-- INFORMATION follows --

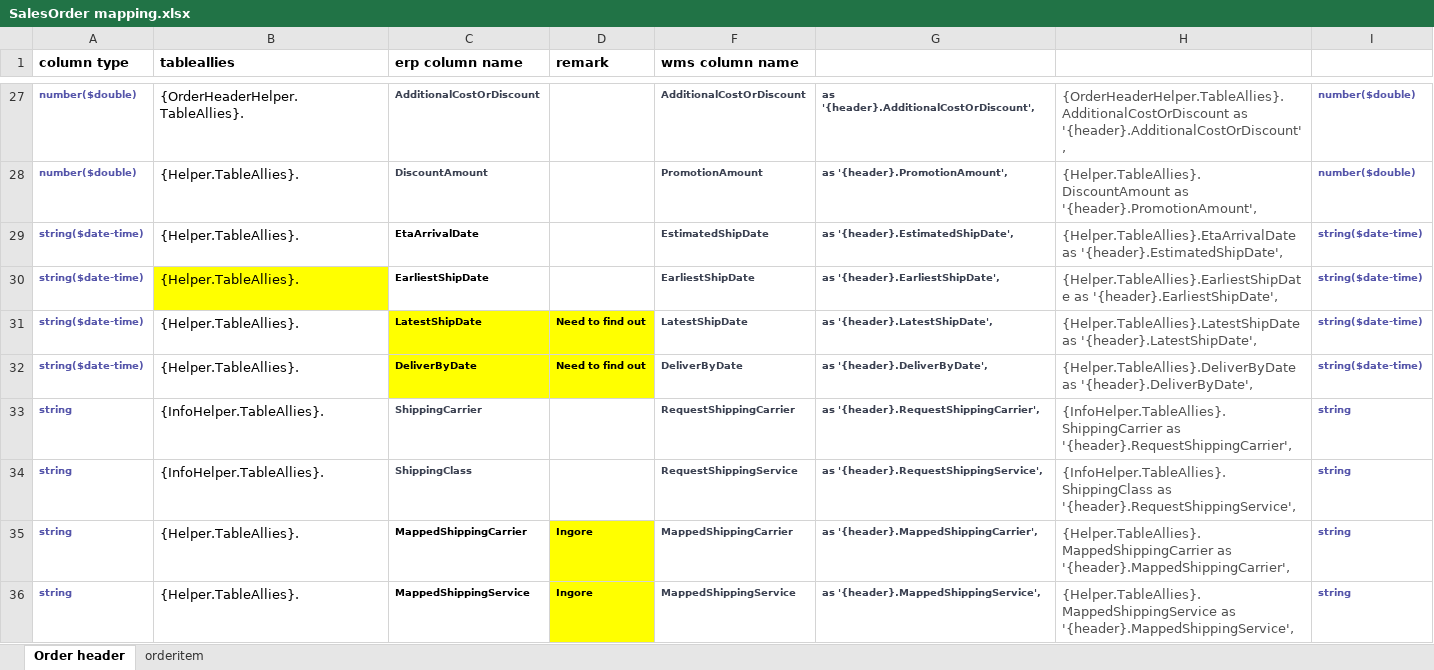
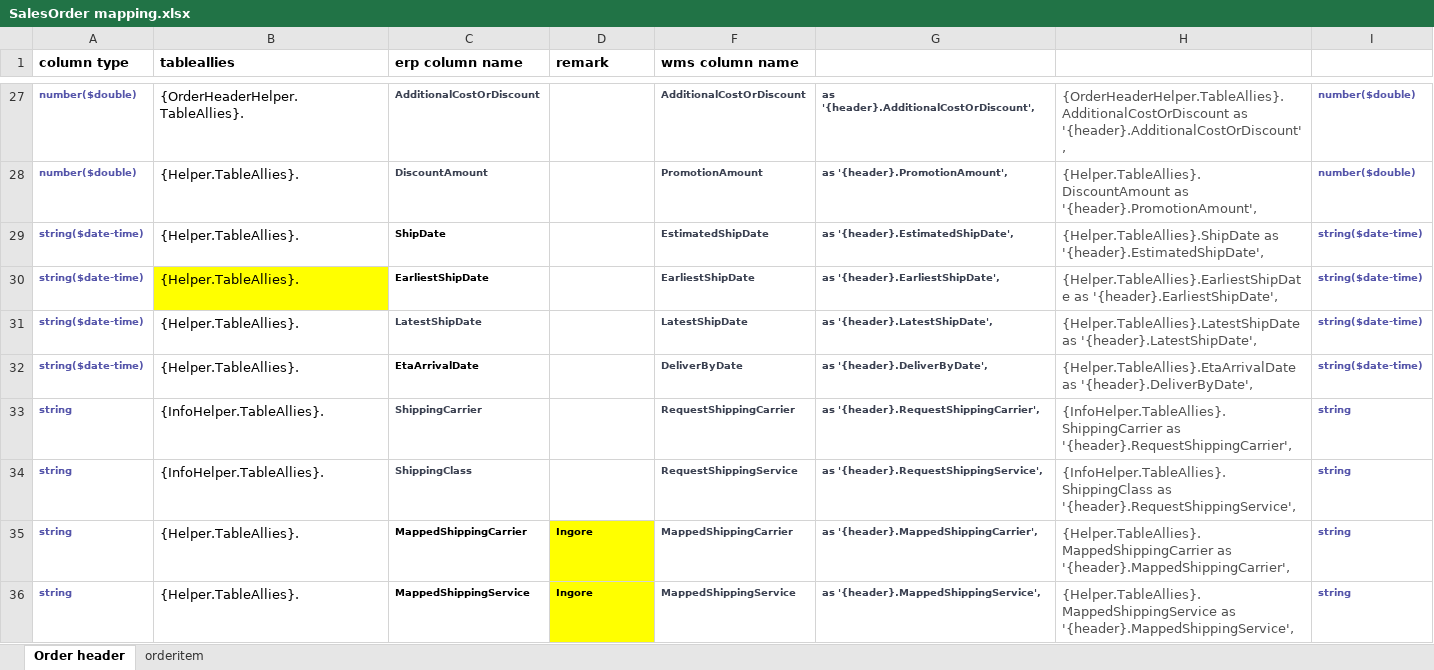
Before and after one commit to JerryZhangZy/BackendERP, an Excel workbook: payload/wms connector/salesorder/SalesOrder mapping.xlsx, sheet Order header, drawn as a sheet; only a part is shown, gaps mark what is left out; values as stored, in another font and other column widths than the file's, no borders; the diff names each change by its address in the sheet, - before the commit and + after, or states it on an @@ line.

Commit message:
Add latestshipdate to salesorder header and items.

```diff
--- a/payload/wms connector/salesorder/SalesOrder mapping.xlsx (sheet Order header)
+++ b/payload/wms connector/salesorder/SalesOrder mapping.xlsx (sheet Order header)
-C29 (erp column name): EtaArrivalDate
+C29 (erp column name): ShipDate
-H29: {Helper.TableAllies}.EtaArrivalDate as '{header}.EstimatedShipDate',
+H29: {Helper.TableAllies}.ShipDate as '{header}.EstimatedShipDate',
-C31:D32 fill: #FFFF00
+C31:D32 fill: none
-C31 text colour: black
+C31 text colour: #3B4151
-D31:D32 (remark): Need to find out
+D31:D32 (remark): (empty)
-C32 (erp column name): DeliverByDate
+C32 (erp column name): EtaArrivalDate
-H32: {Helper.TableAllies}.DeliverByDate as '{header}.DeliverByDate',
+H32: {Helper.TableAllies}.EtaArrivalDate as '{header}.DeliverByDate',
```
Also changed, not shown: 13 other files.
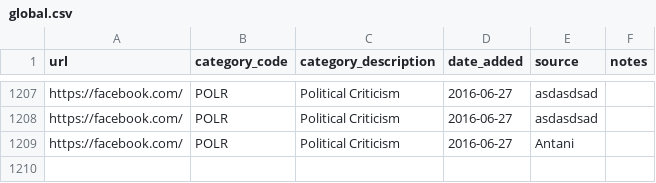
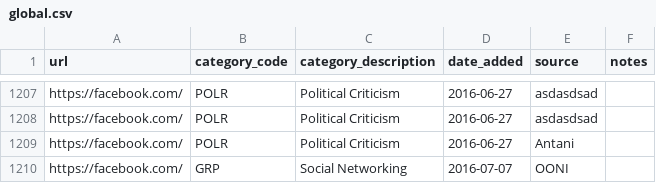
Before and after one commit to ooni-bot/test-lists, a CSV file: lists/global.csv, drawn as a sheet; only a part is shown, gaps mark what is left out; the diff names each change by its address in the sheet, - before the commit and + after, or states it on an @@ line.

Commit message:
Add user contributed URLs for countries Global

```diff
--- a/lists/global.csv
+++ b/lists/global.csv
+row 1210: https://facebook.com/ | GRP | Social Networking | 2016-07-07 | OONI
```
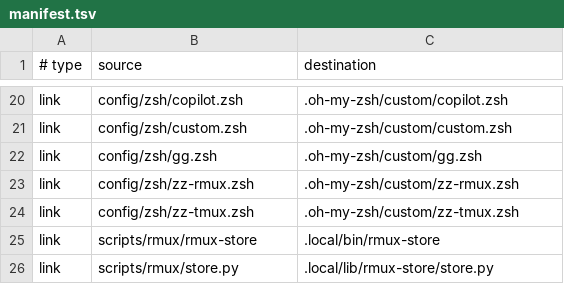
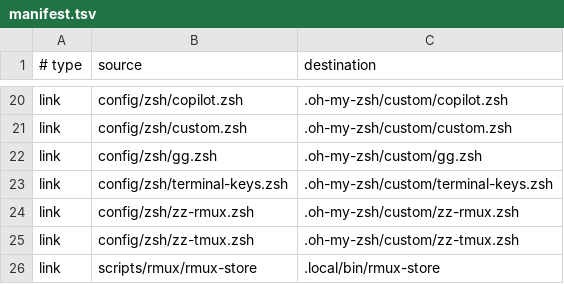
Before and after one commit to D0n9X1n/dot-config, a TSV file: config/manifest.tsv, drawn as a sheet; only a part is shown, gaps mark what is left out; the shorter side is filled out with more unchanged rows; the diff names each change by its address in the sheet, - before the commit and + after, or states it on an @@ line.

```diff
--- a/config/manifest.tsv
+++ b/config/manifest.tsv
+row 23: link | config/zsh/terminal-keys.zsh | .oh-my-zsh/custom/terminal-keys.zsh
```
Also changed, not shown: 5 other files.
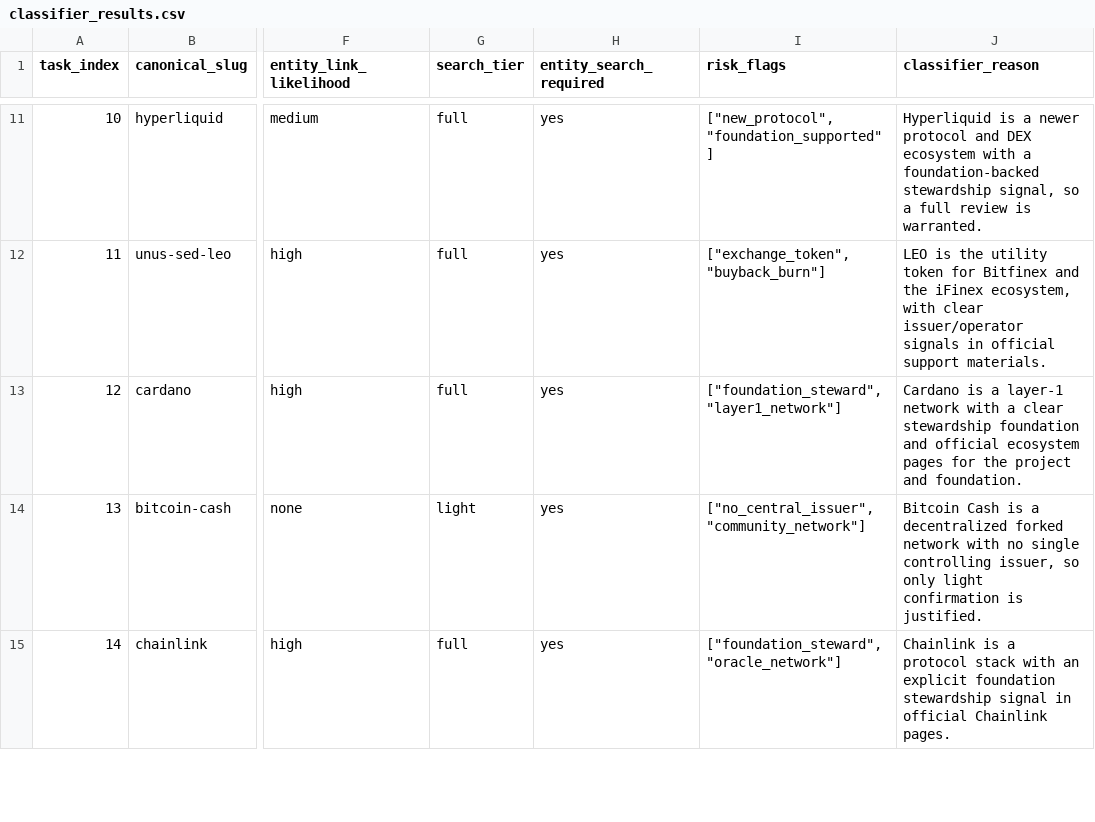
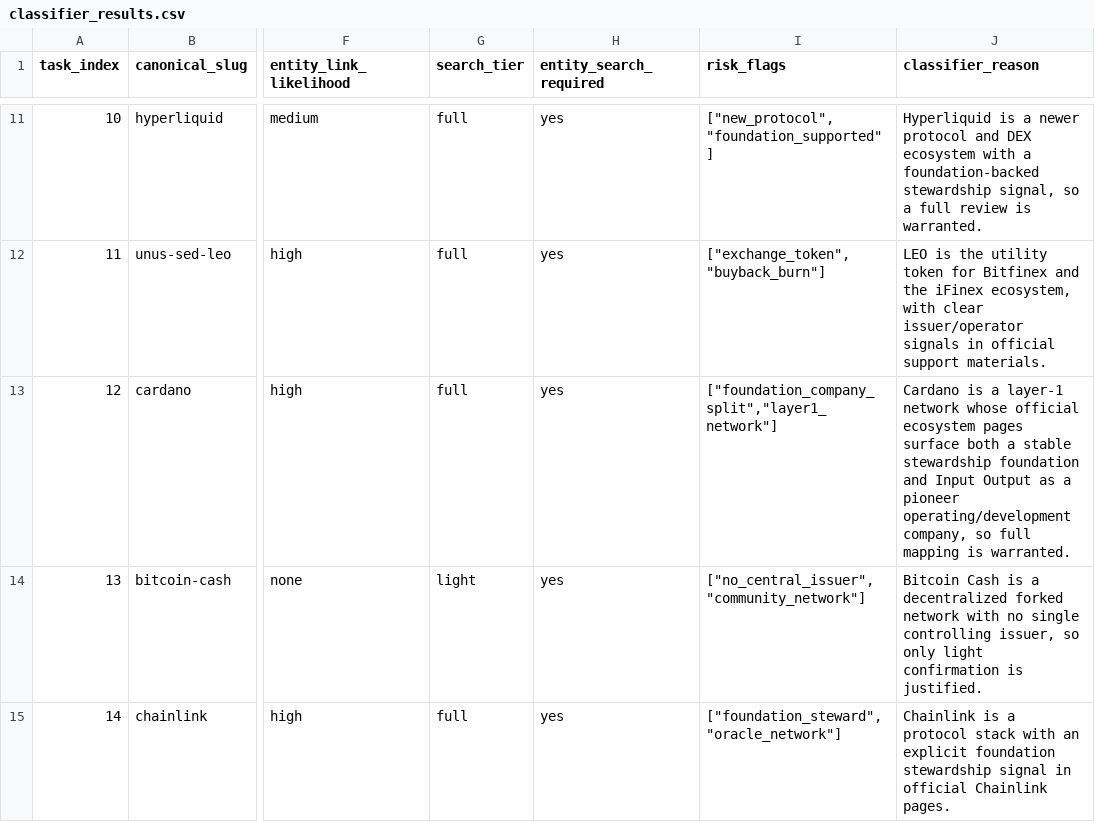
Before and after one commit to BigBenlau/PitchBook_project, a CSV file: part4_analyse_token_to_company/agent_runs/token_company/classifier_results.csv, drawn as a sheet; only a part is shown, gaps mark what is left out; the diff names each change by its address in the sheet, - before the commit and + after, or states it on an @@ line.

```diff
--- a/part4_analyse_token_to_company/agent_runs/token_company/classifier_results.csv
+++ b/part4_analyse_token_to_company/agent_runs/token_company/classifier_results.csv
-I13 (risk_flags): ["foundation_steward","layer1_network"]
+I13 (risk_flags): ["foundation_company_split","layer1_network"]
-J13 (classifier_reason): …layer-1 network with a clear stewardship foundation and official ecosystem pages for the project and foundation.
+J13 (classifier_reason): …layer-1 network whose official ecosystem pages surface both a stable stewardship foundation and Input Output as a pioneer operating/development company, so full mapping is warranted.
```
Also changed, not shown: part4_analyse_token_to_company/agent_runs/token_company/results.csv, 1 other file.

-- INFORMATION concluded --

§ **INSTRUCTIONS FOR THE TASK**
Excluding images, return all of the records above word for word.

§ **RESPONSE AREA**
Before and after one commit to JerryZhangZy/BackendERP, an Excel workbook: payload/wms connector/salesorder/SalesOrder mapping.xlsx, sheet Order header, drawn as a sheet; only a part is shown, gaps mark what is left out; values as stored, in another font and other column widths than the file's, no borders; the diff names each change by its address in the sheet, - before the commit and + after, or states it on an @@ line.

Commit message:
Add latestshipdate to salesorder header and items.

```diff
--- a/payload/wms connector/salesorder/SalesOrder mapping.xlsx (sheet Order header)
+++ b/payload/wms connector/salesorder/SalesOrder mapping.xlsx (sheet Order header)
-C29 (erp column name): EtaArrivalDate
+C29 (erp column name): ShipDate
-H29: {Helper.TableAllies}.EtaArrivalDate as '{header}.EstimatedShipDate',
+H29: {Helper.TableAllies}.ShipDate as '{header}.EstimatedShipDate',
-C31:D32 fill: #FFFF00
+C31:D32 fill: none
-C31 text colour: black
+C31 text colour: #3B4151
-D31:D32 (remark): Need to find out
+D31:D32 (remark): (empty)
-C32 (erp column name): DeliverByDate
+C32 (erp column name): EtaArrivalDate
-H32: {Helper.TableAllies}.DeliverByDate as '{header}.DeliverByDate',
+H32: {Helper.TableAllies}.EtaArrivalDate as '{header}.DeliverByDate',
```
Also changed, not shown: 13 other files.
Before and after one commit to ooni-bot/test-lists, a CSV file: lists/global.csv, drawn as a sheet; only a part is shown, gaps mark what is left out; the diff names each change by its address in the sheet, - before the commit and + after, or states it on an @@ line.

Commit message:
Add user contributed URLs for countries Global

```diff
--- a/lists/global.csv
+++ b/lists/global.csv
+row 1210: https://facebook.com/ | GRP | Social Networking | 2016-07-07 | OONI
```
Before and after one commit to D0n9X1n/dot-config, a TSV file: config/manifest.tsv, drawn as a sheet; only a part is shown, gaps mark what is left out; the shorter side is filled out with more unchanged rows; the diff names each change by its address in the sheet, - before the commit and + after, or states it on an @@ line.

```diff
--- a/config/manifest.tsv
+++ b/config/manifest.tsv
+row 23: link | config/zsh/terminal-keys.zsh | .oh-my-zsh/custom/terminal-keys.zsh
```
Also changed, not shown: 5 other files.
Before and after one commit to BigBenlau/PitchBook_project, a CSV file: part4_analyse_token_to_company/agent_runs/token_company/classifier_results.csv, drawn as a sheet; only a part is shown, gaps mark what is left out; the diff names each change by its address in the sheet, - before the commit and + after, or states it on an @@ line.

```diff
--- a/part4_analyse_token_to_company/agent_runs/token_company/classifier_results.csv
+++ b/part4_analyse_token_to_company/agent_runs/token_company/classifier_results.csv
-I13 (risk_flags): ["foundation_steward","layer1_network"]
+I13 (risk_flags): ["foundation_company_split","layer1_network"]
-J13 (classifier_reason): …layer-1 network with a clear stewardship foundation and official ecosystem pages for the project and foundation.
+J13 (classifier_reason): …layer-1 network whose official ecosystem pages surface both a stable stewardship foundation and Input Output as a pioneer operating/development company, so full mapping is warranted.
```
Also changed, not shown: part4_analyse_token_to_company/agent_runs/token_company/results.csv, 1 other file.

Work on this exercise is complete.